--- Description of the task ---
The copy has to match the data exactly and leave out every picture.

* * * *

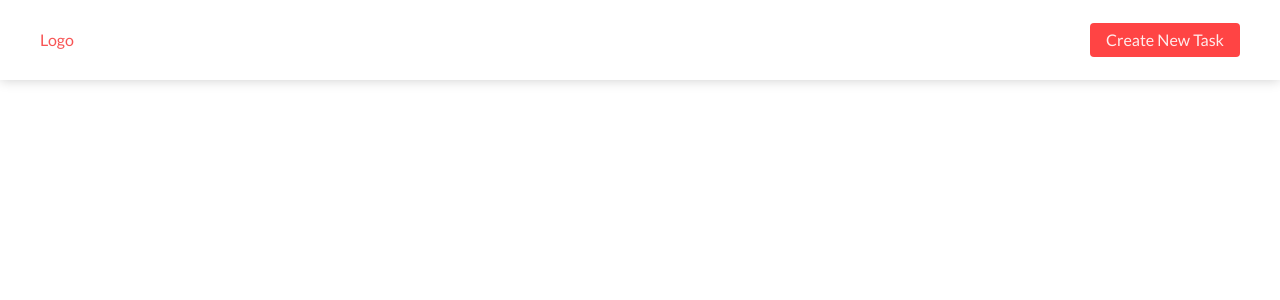
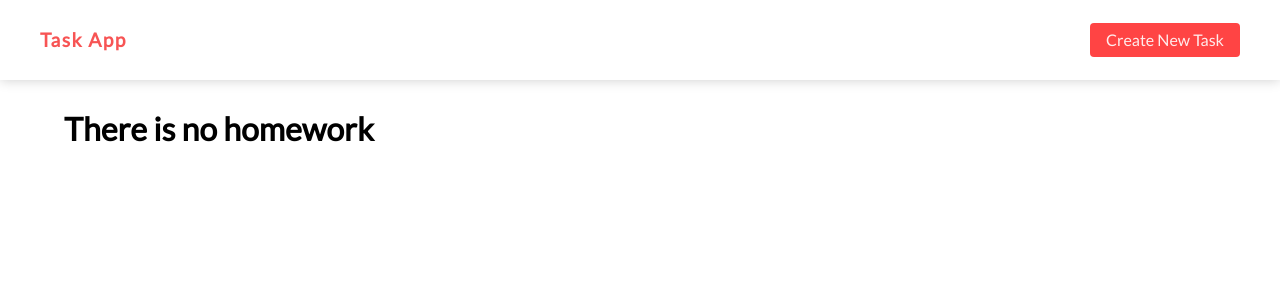
Before and after one commit to EribertoSG/CRUD, a Next.js app: page / in a window 1280 px wide. Shown: the top 300 px of the page. Built offline with nearby package versions, Linux system fonts and the light colour scheme.

Commit message:
Se agrego la accion de preguntarle al usuario si quiere o no eliminar la tarea, ademas se mostro en el home un mensaje de hay o no hay tareas. Se mejoro el logo.

```diff
--- a/src/components/context/taskContext.js
+++ b/src/components/context/taskContext.js
@@ -15,9 +15,11 @@ const TaskProvider = ({ children }) => {
         dispatch({ type: ADD_TASK, payload: { ...task, id: uuid() } })
     }
     const deleteTask = (id) => {
-        dispatch({ type: DELETE_TASK, payload: id })
+        const action = confirm('Are you sure to delete this task?')
+        if (action) {
+            dispatch({ type: DELETE_TASK, payload: id })
+        }
     }
-    //update task
     const updateTask = (id, task) => {
         dispatch({ type: UPDATE_TASK, payload: { ...task, id } })
     }
--- a/src/components/organisms/Navigation.jsx
+++ b/src/components/organisms/Navigation.jsx
@@ -10,7 +10,7 @@ const Navigation = () => {
                 <div className="header__container">
                     <div className="header__rigth">
                         <Link href='/'>
-                            <a>Logo</a>
+                            <a className="logo">Task App</a>
                         </Link>
                     </div>
                     <div className="header__letf">
--- a/src/pages/index.js
+++ b/src/pages/index.js
@@ -14,7 +14,9 @@ export default function Home() {
             </Head>
             <Layout>
                 <div className='grid'>
-                    {tasks.map((t, index) => (
+                    {tasks.length == 0
+                        ? <h1 className='no-homework'>There is no homework</h1>
+                        : tasks.map((t, index) => (
                             <Card
                                 key={index + 1}
                                 index={index + 1}
--- /dev/null
+++ b/src/scss/components/_text.scss
@@ -0,0 +1,5 @@
+.no-homework {
+    position: fixed;
+    top: calc($header-height + 2rem);
+    left: 4rem;
+}
--- a/src/scss/layout/_navigation.scss
+++ b/src/scss/layout/_navigation.scss
@@ -19,3 +19,9 @@
     height: 100%;
     width: 100%;
 }
+
+.logo {
+    font-size: 1.2rem;
+    font-weight: 700;
+    letter-spacing: 1.5px;
+}
--- a/src/scss/main.scss
+++ b/src/scss/main.scss
@@ -12,3 +12,4 @@
 @import './components/button';
 @import './components/modal';
 @import './components/form';
+@import './components/text';
```
Lines whose indentation alone changed are shown as unchanged.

* * * *

--- Answer to this problem ---
Before and after one commit to EribertoSG/CRUD, a Next.js app: page / in a window 1280 px wide. Shown: the top 300 px of the page. Built offline with nearby package versions, Linux system fonts and the light colour scheme.

Commit message:
Se agrego la accion de preguntarle al usuario si quiere o no eliminar la tarea, ademas se mostro en el home un mensaje de hay o no hay tareas. Se mejoro el logo.

```diff
--- a/src/components/context/taskContext.js
+++ b/src/components/context/taskContext.js
@@ -15,9 +15,11 @@ const TaskProvider = ({ children }) => {
         dispatch({ type: ADD_TASK, payload: { ...task, id: uuid() } })
     }
     const deleteTask = (id) => {
-        dispatch({ type: DELETE_TASK, payload: id })
+        const action = confirm('Are you sure to delete this task?')
+        if (action) {
+            dispatch({ type: DELETE_TASK, payload: id })
+        }
     }
-    //update task
     const updateTask = (id, task) => {
         dispatch({ type: UPDATE_TASK, payload: { ...task, id } })
     }
--- a/src/components/organisms/Navigation.jsx
+++ b/src/components/organisms/Navigation.jsx
@@ -10,7 +10,7 @@ const Navigation = () => {
                 <div className="header__container">
                     <div className="header__rigth">
                         <Link href='/'>
-                            <a>Logo</a>
+                            <a className="logo">Task App</a>
                         </Link>
                     </div>
                     <div className="header__letf">
--- a/src/pages/index.js
+++ b/src/pages/index.js
@@ -14,7 +14,9 @@ export default function Home() {
             </Head>
             <Layout>
                 <div className='grid'>
-                    {tasks.map((t, index) => (
+                    {tasks.length == 0
+                        ? <h1 className='no-homework'>There is no homework</h1>
+                        : tasks.map((t, index) => (
                             <Card
                                 key={index + 1}
                                 index={index + 1}
--- /dev/null
+++ b/src/scss/components/_text.scss
@@ -0,0 +1,5 @@
+.no-homework {
+    position: fixed;
+    top: calc($header-height + 2rem);
+    left: 4rem;
+}
--- a/src/scss/layout/_navigation.scss
+++ b/src/scss/layout/_navigation.scss
@@ -19,3 +19,9 @@
     height: 100%;
     width: 100%;
 }
+
+.logo {
+    font-size: 1.2rem;
+    font-weight: 700;
+    letter-spacing: 1.5px;
+}
--- a/src/scss/main.scss
+++ b/src/scss/main.scss
@@ -12,3 +12,4 @@
 @import './components/button';
 @import './components/modal';
 @import './components/form';
+@import './components/text';
```
Lines whose indentation alone changed are shown as unchanged.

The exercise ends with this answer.